----- Stored data
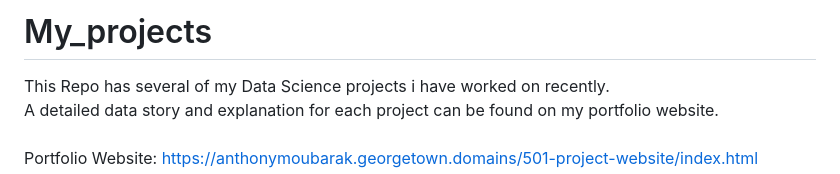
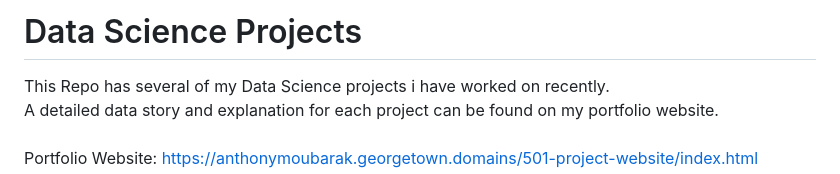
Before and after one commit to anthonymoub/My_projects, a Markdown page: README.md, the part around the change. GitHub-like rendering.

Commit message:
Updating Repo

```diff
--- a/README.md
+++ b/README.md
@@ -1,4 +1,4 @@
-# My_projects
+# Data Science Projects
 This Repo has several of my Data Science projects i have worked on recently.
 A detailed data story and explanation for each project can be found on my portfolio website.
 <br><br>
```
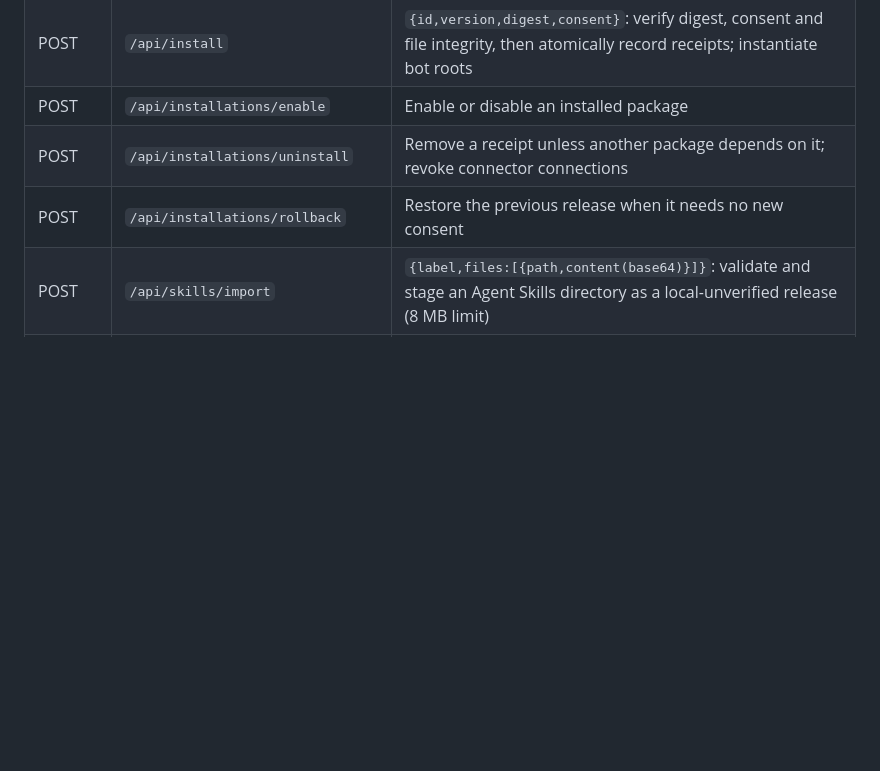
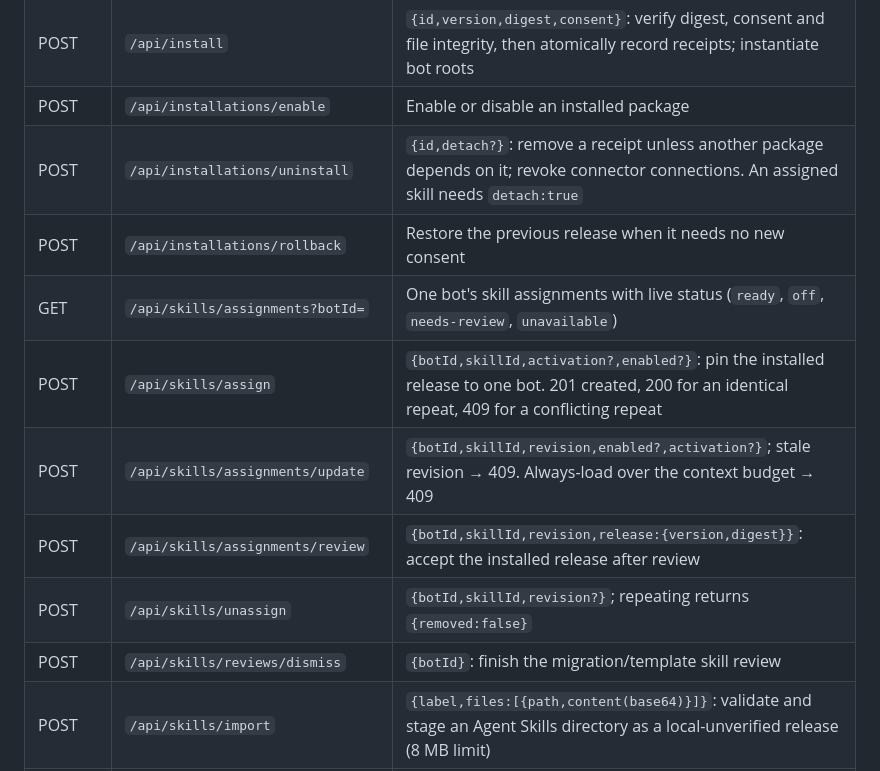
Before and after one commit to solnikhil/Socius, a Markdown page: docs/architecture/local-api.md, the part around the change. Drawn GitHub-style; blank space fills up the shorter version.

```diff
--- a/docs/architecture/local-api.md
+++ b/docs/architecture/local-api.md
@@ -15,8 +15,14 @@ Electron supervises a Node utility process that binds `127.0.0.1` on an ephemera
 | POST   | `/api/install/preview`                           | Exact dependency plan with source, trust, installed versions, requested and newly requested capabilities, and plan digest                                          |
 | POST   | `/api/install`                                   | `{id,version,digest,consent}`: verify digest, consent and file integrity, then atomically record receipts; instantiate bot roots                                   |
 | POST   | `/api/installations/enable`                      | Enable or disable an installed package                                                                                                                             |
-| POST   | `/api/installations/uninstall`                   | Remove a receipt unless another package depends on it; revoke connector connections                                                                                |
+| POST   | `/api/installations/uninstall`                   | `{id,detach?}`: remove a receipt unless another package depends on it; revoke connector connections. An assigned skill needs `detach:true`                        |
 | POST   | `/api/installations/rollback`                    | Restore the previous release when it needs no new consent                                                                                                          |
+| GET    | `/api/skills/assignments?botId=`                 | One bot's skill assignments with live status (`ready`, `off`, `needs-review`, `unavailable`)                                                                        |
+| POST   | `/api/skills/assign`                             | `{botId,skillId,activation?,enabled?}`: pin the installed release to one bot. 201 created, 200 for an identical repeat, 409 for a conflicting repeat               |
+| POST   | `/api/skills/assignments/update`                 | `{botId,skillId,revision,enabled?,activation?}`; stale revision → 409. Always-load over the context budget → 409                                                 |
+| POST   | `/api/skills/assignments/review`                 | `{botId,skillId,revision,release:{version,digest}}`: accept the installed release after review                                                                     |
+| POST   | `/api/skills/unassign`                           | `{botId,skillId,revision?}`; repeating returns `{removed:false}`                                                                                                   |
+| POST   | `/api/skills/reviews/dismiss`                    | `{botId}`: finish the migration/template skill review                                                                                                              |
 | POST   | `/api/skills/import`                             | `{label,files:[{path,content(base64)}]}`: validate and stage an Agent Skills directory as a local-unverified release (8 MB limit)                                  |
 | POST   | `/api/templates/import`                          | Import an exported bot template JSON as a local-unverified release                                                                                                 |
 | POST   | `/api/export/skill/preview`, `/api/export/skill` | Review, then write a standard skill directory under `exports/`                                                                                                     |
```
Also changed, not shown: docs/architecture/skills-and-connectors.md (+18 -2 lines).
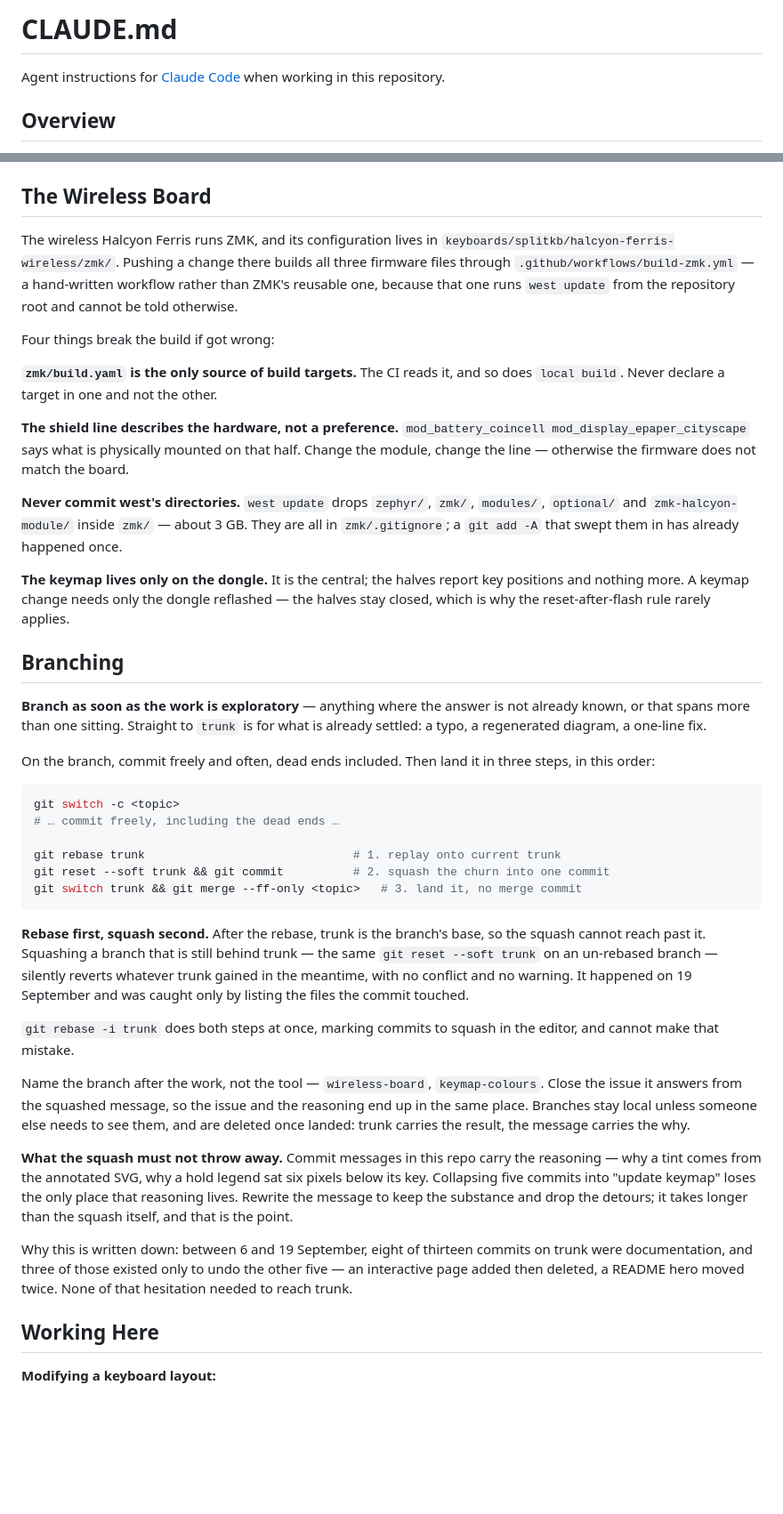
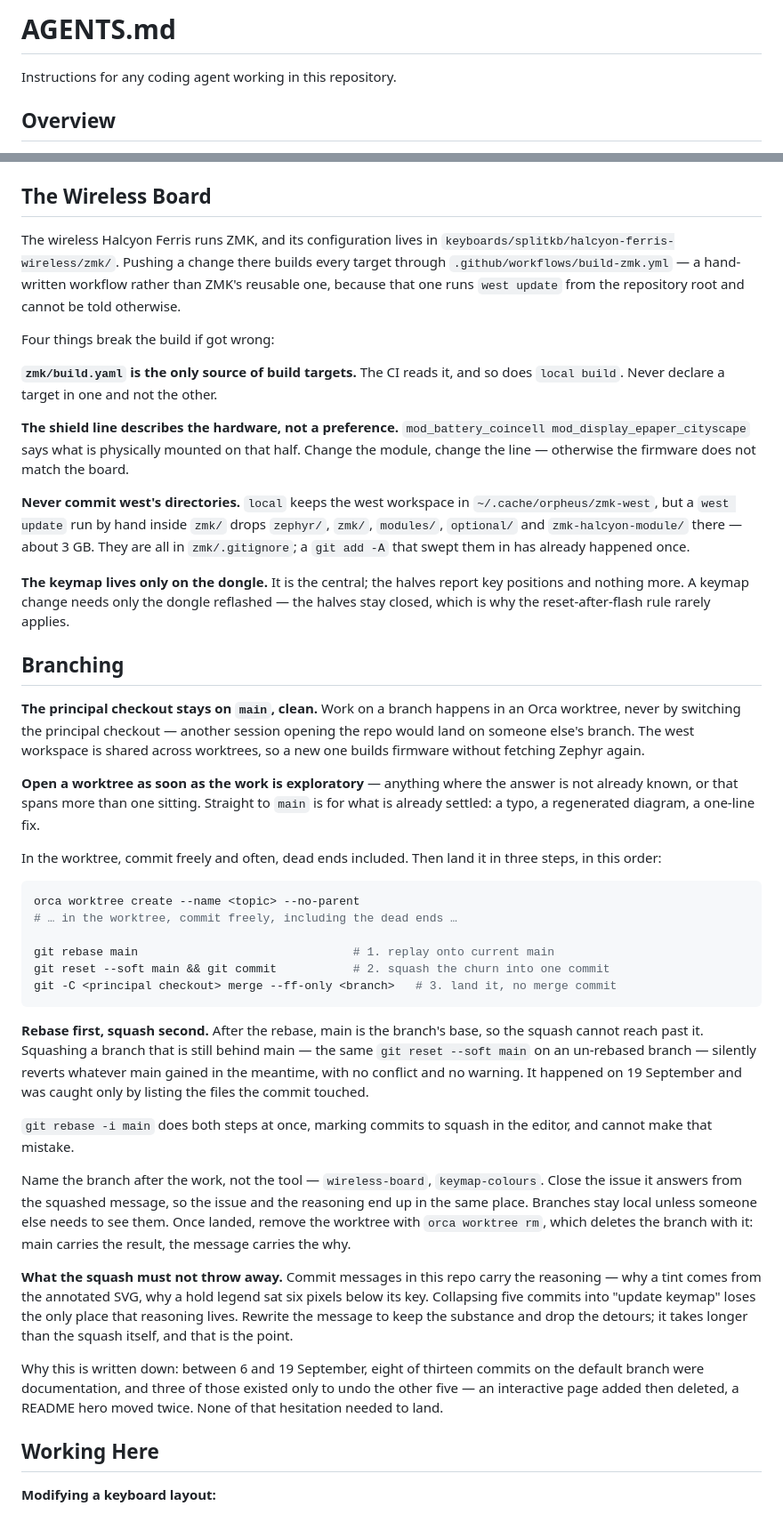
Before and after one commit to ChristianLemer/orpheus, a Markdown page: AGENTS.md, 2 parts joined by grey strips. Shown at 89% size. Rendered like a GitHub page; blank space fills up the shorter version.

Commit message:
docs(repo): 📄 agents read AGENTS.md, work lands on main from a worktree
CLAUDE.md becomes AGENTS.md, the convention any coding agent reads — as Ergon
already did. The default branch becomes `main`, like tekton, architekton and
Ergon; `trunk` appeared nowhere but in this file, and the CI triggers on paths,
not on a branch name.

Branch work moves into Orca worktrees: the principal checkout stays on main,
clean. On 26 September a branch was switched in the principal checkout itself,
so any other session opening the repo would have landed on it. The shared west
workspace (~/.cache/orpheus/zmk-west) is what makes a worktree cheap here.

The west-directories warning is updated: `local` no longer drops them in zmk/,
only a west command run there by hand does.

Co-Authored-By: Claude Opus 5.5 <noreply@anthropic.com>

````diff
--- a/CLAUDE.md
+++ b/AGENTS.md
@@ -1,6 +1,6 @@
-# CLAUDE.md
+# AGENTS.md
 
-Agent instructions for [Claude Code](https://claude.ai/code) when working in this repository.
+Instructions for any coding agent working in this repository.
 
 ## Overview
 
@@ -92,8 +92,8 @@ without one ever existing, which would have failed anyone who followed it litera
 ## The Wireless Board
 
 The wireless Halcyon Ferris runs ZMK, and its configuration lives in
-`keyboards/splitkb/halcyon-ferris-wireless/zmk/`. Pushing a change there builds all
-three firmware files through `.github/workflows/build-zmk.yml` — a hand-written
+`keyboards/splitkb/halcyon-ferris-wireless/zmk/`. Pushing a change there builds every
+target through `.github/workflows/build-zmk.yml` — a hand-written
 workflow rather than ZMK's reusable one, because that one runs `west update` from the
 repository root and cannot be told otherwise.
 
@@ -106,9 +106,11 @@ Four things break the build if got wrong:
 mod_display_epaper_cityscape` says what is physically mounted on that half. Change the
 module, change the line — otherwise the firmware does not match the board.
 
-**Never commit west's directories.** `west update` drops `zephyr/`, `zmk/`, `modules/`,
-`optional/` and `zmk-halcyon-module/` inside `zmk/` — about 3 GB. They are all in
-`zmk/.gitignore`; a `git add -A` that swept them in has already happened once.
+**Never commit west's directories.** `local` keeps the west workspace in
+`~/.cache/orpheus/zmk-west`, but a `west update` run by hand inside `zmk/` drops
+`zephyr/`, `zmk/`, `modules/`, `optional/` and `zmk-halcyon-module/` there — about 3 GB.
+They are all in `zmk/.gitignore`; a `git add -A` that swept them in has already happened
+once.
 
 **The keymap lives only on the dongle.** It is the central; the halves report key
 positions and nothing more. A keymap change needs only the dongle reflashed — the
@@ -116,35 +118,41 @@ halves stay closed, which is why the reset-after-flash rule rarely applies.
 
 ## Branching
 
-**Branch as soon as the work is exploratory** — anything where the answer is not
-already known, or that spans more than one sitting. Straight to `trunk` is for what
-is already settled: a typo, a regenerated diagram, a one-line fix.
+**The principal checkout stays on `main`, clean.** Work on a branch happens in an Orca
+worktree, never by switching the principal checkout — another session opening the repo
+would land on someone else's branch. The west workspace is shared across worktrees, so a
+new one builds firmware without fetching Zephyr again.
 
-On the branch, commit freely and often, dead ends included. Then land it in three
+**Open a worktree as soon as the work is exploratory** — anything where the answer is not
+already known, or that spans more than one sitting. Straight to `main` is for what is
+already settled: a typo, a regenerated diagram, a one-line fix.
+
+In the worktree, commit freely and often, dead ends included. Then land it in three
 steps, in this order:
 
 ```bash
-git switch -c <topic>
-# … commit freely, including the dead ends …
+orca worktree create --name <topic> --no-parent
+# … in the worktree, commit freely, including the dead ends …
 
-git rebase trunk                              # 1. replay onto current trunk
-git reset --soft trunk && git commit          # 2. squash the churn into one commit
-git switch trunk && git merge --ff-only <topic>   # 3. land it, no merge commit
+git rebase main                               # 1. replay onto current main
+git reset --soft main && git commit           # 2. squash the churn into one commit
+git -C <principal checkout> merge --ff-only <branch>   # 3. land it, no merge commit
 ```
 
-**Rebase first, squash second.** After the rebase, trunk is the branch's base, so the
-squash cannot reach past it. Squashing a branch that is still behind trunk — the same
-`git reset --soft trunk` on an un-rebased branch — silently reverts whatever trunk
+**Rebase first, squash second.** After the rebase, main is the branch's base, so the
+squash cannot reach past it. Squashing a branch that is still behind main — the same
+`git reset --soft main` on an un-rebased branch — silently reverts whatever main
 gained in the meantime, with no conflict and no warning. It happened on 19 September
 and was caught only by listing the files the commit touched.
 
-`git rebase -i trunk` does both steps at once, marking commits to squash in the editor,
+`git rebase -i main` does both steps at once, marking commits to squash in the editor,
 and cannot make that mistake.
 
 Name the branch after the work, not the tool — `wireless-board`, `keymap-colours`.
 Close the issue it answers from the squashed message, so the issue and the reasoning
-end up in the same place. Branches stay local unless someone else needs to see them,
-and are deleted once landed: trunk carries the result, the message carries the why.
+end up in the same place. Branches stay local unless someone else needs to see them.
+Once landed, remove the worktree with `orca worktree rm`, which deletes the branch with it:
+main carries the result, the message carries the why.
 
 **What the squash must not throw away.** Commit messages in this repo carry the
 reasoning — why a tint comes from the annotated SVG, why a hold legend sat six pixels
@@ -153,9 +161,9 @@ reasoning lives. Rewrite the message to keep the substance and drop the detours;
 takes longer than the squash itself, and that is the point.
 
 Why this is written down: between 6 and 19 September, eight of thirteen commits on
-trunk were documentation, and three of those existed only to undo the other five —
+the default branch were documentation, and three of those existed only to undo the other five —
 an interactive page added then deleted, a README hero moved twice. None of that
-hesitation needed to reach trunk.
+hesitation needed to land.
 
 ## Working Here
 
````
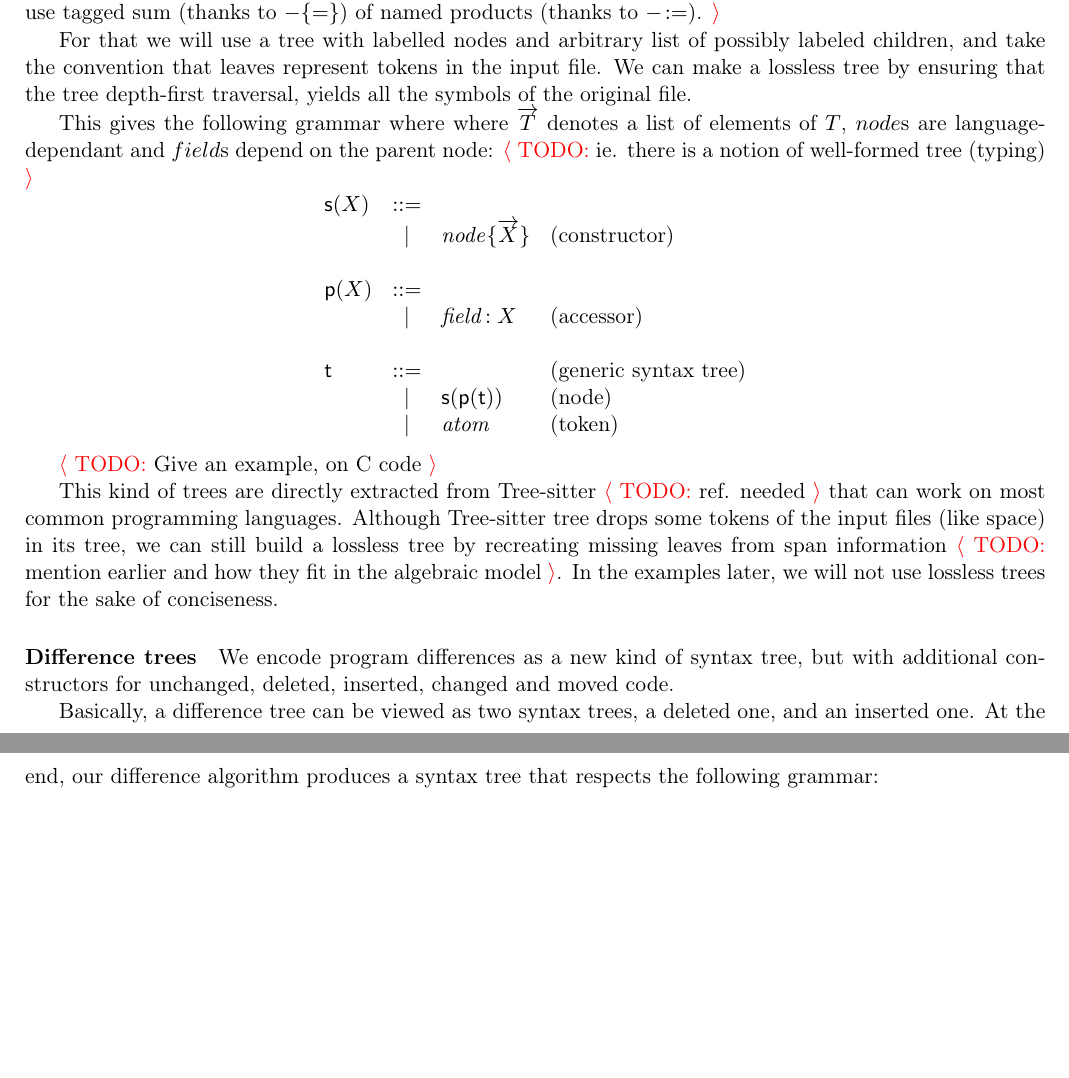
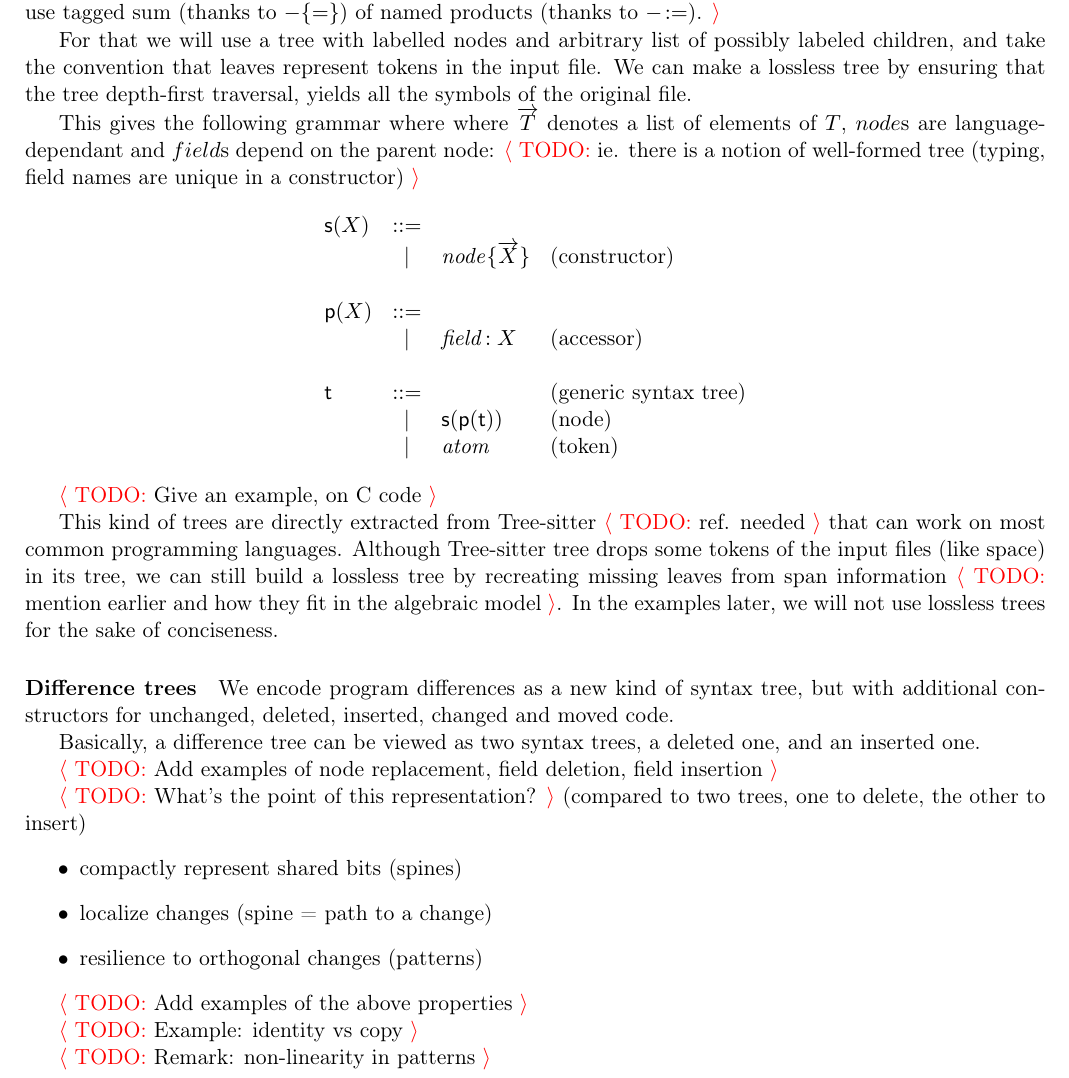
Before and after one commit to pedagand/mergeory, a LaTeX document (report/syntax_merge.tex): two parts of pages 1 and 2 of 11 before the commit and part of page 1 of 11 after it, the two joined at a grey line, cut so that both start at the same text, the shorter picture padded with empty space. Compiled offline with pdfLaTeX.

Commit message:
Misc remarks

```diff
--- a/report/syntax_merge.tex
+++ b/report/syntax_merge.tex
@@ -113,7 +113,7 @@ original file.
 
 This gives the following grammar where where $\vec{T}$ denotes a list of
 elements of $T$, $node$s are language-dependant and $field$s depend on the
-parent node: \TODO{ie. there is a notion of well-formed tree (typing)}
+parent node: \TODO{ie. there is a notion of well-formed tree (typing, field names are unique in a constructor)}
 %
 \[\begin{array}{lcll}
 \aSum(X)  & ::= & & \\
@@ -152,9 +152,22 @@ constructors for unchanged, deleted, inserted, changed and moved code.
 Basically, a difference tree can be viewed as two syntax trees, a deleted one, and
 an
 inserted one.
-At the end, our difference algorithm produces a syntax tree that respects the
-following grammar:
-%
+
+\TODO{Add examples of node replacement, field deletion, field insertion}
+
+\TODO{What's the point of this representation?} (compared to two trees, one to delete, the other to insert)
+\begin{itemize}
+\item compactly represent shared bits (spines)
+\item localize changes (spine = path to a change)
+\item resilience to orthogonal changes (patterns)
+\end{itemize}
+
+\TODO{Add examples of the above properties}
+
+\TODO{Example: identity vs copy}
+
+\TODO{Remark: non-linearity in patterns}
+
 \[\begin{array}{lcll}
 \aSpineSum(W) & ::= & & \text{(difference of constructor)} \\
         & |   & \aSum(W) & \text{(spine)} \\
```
----------
* [Task directions]
Pick out every line above that contains the word "TODO" and copy it.

* [The answer]
-parent node: \TODO{ie. there is a notion of well-formed tree (typing)}
+parent node: \TODO{ie. there is a notion of well-formed tree (typing, field names are unique in a constructor)}
+\TODO{Add examples of node replacement, field deletion, field insertion}
+\TODO{What's the point of this representation?} (compared to two trees, one to delete, the other to insert)
+\TODO{Add examples of the above properties}
+\TODO{Example: identity vs copy}
+\TODO{Remark: non-linearity in patterns}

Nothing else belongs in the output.